▶ [Task details]: Repeat the whole listing below precisely. Omit all pictures.
━━━━━ Available records
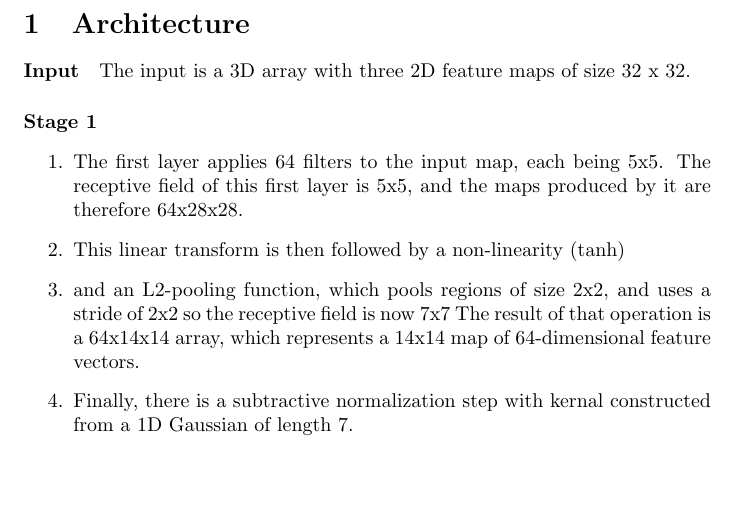
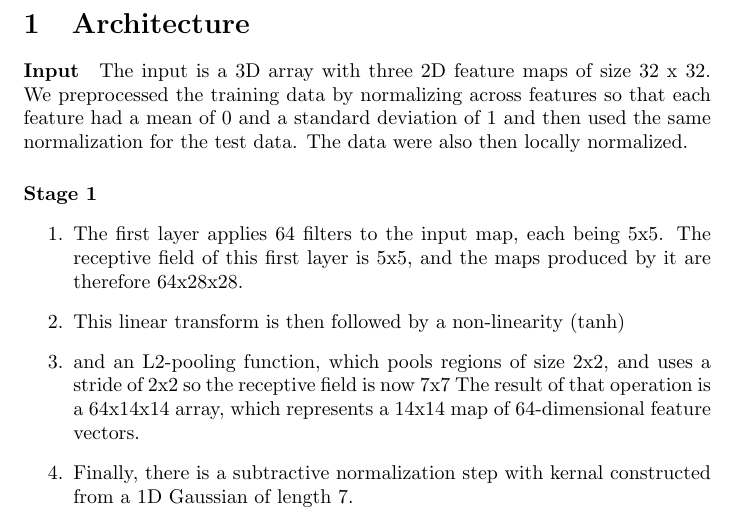
Before and after one commit to alexanderrich/DeepLearning, a LaTeX document (A1/report.tex): part of the page, cut so that both start at the same text, the shorter picture padded with empty space. Compiled offline with pdfLaTeX.

Commit message:
Update report.tex

```diff
--- a/A1/report.tex
+++ b/A1/report.tex
@@ -5,7 +5,9 @@
 
 \paragraph{Input}\label{input}
 
-The input is a 3D array with three 2D feature maps of size 32 x 32.
+The input is a 3D array with three 2D feature maps of size 32 x 32. We preprocessed the training data
+by normalizing across features so that each feature had a mean of 0 and a standard deviation of 1 and then
+used the same normalization for the test data. The data were also then locally normalized.
 
 \paragraph{Stage 1}\label{stage-1}
 
```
━━━━━━━━━━
▶ [Task answer]:
Before and after one commit to alexanderrich/DeepLearning, a LaTeX document (A1/report.tex): part of the page, cut so that both start at the same text, the shorter picture padded with empty space. Compiled offline with pdfLaTeX.

Commit message:
Update report.tex

```diff
--- a/A1/report.tex
+++ b/A1/report.tex
@@ -5,7 +5,9 @@
 
 \paragraph{Input}\label{input}
 
-The input is a 3D array with three 2D feature maps of size 32 x 32.
+The input is a 3D array with three 2D feature maps of size 32 x 32. We preprocessed the training data
+by normalizing across features so that each feature had a mean of 0 and a standard deviation of 1 and then
+used the same normalization for the test data. The data were also then locally normalized.
 
 \paragraph{Stage 1}\label{stage-1}
 
```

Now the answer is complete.